When Foursquare debuted at the South by Southwest Interactive conference in 2007, co-founder and CEO Dennis Crowley said, “We thought we were going to be embarrassed. …It was kitschy.”
Instead, they were a hit – among the tech faithful who attended the conference that year, and their cohorts in New York, San Francisco, Boston and other major cities.
Three years later, the location-based social networking app is closing on 20 million users and works with brands like American Express and Walgreens.
In a conversation with CrunchFund general partner and TechCrunch columnist MG Siegler today at South by Southwest (SXSW), Crowley said that when he looks at how people use Foursquare at the conference – checking-in in droves and using the app to determine which party to go to next – he sees the “Foursquare of the future.”
“We’re the smallest of the big guys,” he said, but later added, “If we keep doing what we’re doing, we can be one of those big companies.”
It’s true that for tech enthusiasts at SXSW, Foursquare is almost as much as a part of the experience as beer and barbecue. But for the population in general, the value of location-based apps is just coming in to view.
According to a Forrester study released in December, the percentage of U.S. online adults who use geolocation apps has grown to 6 percent this year from 4 percent in 2010. Of that small sliver of geosocial smartphone users, just 2 percent say they use the apps once a week or more.
But Crowley said that the company’s partnerships with brands like Walgreens, as well as smaller local businesses, are helping to raise its profile among average Americans.
“Muggles – normal people in the world … they think Foursquare is about getting deals,” he said. “That’s how you get from 20 million to 50 million [users].”
One of Foursquare's strengths is lead generation for local merchants, Crowley claimed. For those looking to acquire new customers, retain current ones, or resurrecting relationships with old ones, he continued, Foursquare has valuable data and a platform for facilitating a connection.
When asked whether location-based services would be niche or break into the mainstream, he said that if people don’t use location apps, it will be “silly.”
People already lean on Google maps to help them get from place to place, but there’s no reason that those maps shouldn’t be tailored to each individual.

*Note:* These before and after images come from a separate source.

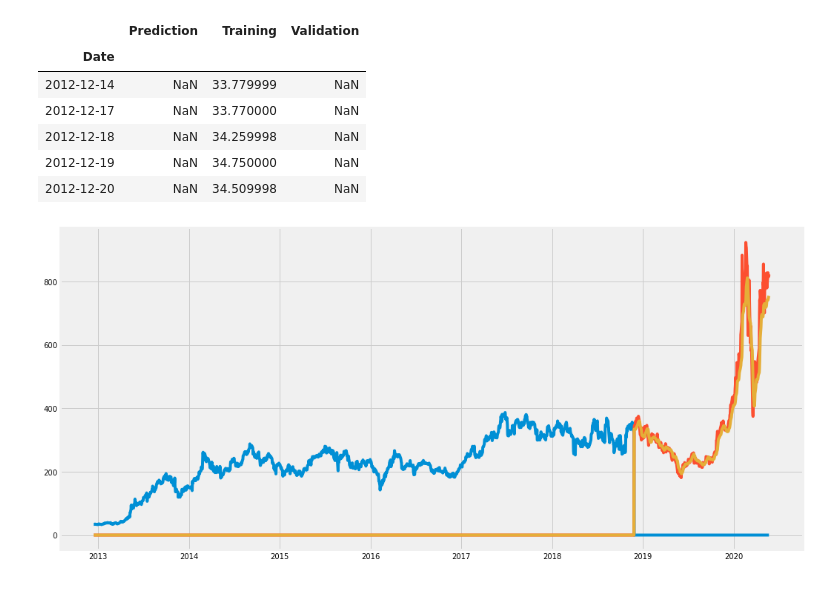
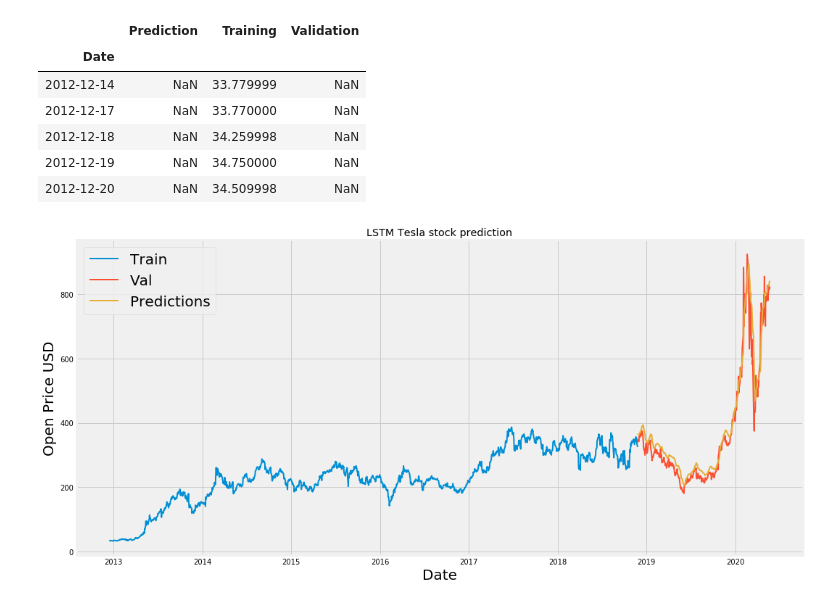
Before and after one commit to Javierhvb/Project-Week-8-Final-Project, a Jupyter notebook: 03 Analysing_data/stock_predictor (LSTM).ipynb, the cells around one changed output. Cells and saved outputs as stored; diff of their text form; code cells hidden in the pictures.

```diff
--- a/03 Analysing_data/stock_predictor (LSTM).ipynb
+++ b/03 Analysing_data/stock_predictor (LSTM).ipynb
@@ -38,2 +29,0 @@ dates = np.array(df.Date)
-# %%
-tesla = df.filter(['Open'])
@@ -40,5 +39,5 @@ tesla = df.filter(['Open'])
 # %%
-tesla = tesla['Open'].values
+
 netflix = netflix['Open'].values
 amazon = amazon['Open'].values
 nike = nike['Open'].values
@@ -66,10 +67,6 @@ y_train = []
 for i in range(60, len(train_data)):
     X_train.append(train_data[i-60:i,0])
     y_train.append(train_data[i,0])
-    if i<=60:
-        print(X_train)
-        print(y_train)
-        print()
 # %% [output]
 [array([8.75911038e-04, 8.64683277e-04, 1.41493354e-03, 1.96518810e-03,
        1.69567470e-03, 1.05558521e-03, 7.18696676e-04, 1.07804501e-03,
@@ -202,11 +162,15 @@ To retain the current behavior and silence the warning, pass 'sort=True'.
 | 2012-12-20 | NaN | 34.509998 | NaN |
 # %%
 plt.figure(figsize=(16,8))
-plt.plot(merged_shit.Training)
-plt.plot(merged_shit.Validation)
-plt.plot(merged_shit.Prediction)
-merged_shit = merged_shit.fillna(value=0)
+plt.plot(merged_shit.Training, linewidth=2)
+plt.plot(merged_shit.Validation, linewidth=2)
+plt.plot(merged_shit.Prediction, linewidth=2)
+plt.title('LSTM Tesla stock prediction')
+plt.xlabel('Date', fontsize = 20)
+plt.ylabel('Open Price USD', fontsize = 20)
+plt.legend(['Train', 'Val', 'Predictions'],fontsize = 20)
+plt.show()
 merged_shit = merged_shit[['Prediction', 'Training', 'Validation']].apply(lambda x:(round(x,2)))
 merged_shit.to_csv('../02 CSV_files/predictions/tesla_predictions.csv')
 # %% [output]
-[figure, old version]
+[figure, new version]
```
Also changed, not shown: parts of 14 cells of this notebook, 2 other files.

“This is the problem I love,” he said. “You should be able to walk around the world and have perfect information of everything that’s interesting.”